THERE'S AN EFFORT underway to bring a charter high school to Portland that caters not to the affluent, but to those often left behind in the education system—minorities, those in poverty, and dropouts. To draw them in, organizers have found a hook: hiphop. If it sounds like a narrow scope, that doesn't bother the future school's proponents.

"We're not shying away from it," says Erica Jayasuriya, the educator who is pushing for the High School for Recording Arts (HSRA) Portland. "We decided that we'd use hiphop as a lens to look at some of the thematic threads."

Like the students Jayasuriya hopes to attract, she says Portland's hiphop scene has been largely overlooked by local media, including the Mercury. That underground scene makes Portland a fertile ground for the charter school.

"We have the most amazing positive hiphop music scene on the planet," Jayasuriya says. "I look at Portland, and say, 'This is the school that represents that creative energy and its trailblazing spirit.'"

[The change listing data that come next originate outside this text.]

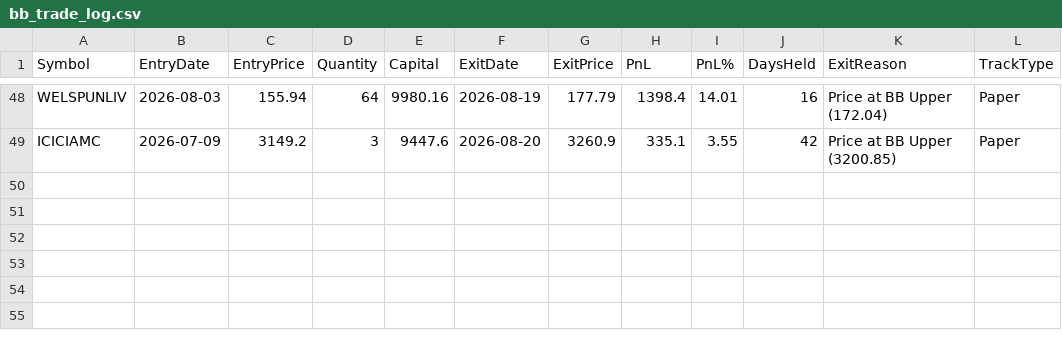
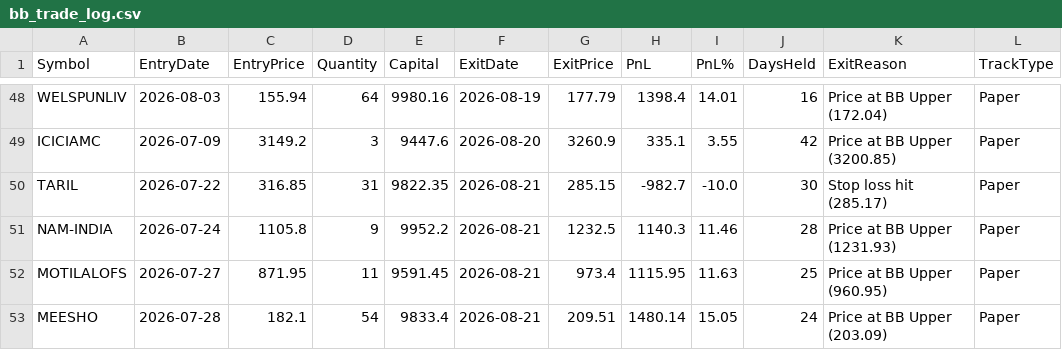
Before and after one commit to finnyrajmann/nse-bb-system, a CSV file: data/bb_trade_log.csv, drawn as a sheet; only a part is shown, gaps mark what is left out; the diff names each change by its address in the sheet, - before the commit and + after, or states it on an @@ line.

Commit message:
Auto-update — 2026-08-21

```diff
--- a/data/bb_trade_log.csv
+++ b/data/bb_trade_log.csv
+row 50: TARIL | 2026-07-22 | 316.85 | 31 | 9822.35 | 2026-08-21 | 285.15 | -982.7 | -10.0 | 30 | Stop loss hit (285.17) | Paper
+row 51: NAM-INDIA | 2026-07-24 | 1105.8 | 9 | 9952.2 | 2026-08-21 | 1232.5 | 1140.3 | 11.46 | 28 | Price at BB Upper (1231.93) | Paper
+row 52: MOTILALOFS | 2026-07-27 | 871.95 | 11 | 9591.45 | 2026-08-21 | 973.4 | 1115.95 | 11.63 | 25 | Price at BB Upper (960.95) | Paper
+row 53: MEESHO | 2026-07-28 | 182.1 | 54 | 9833.4 | 2026-08-21 | 209.51 | 1480.14 | 15.05 | 24 | Price at BB Upper (203.09) | Paper
```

HSRA Portland has made its pitch to the Portland Public Schools to start a charter school, and the board will vote on the idea next month. While envisioning the Portland school, Jayasuriya modeled her plans on those of the HSRA in St. Paul, Minnesota, where a very similar charter high school has been thriving for 12 years.

The school's approach to learning would start with a single question that students would take a semester to answer: How is sound transmitted? That single question can cover several areas of study, Jayasuriya says. They'd start with the iPod, learn how that technology works, and work their way back. In doing so, they'd learn the history of recording technology, the science of sound waves moving through matter, and the health aspects of listening to music, like stress management.

Although the students have to meet state standards for graduation, the classes won't look the same as those you'd find at a traditional high school. At the Minnesota school, for example, students are required to read for set amounts of time and show progress in the complexity of their reading—rather than reading a set list of popular titles.

"For us, it's not 'Are they reading Huck Finn?' It's 'Are they reading proficiently in order to relate to the modern world?'" says Tony Simmons, the development director at HSRA Minnesota. Along with the nontraditional teaching approach, Simmons says there's a nontraditional graduation requirement: Students must be accepted to some sort of post-high school education, like a university, community college, or vocational school.

But for all the good the Minnesota school can do, it can be an uphill battle, says Superintendent Wayne Jennings. Many of the students who come to their school are in poverty, don't have a stable home life, or for whatever reason have not made school a priority. The school typically fares poorly in the federally mandated No Child Left Behind testing, with students often struggling in math.

"Sometimes we wonder, 'Did these kids go to school at all before they came here?'" Jennings says. "We have to do a rebuilding process."

But the effort in Portland will be worth it, says Jayasuriya. The kids who need the most help will get hands-on experience with the tools they need to succeed in a field that makes them happy: hiphop.

"People are responding as if this is outrageous," she says. "But this is 21st century technology."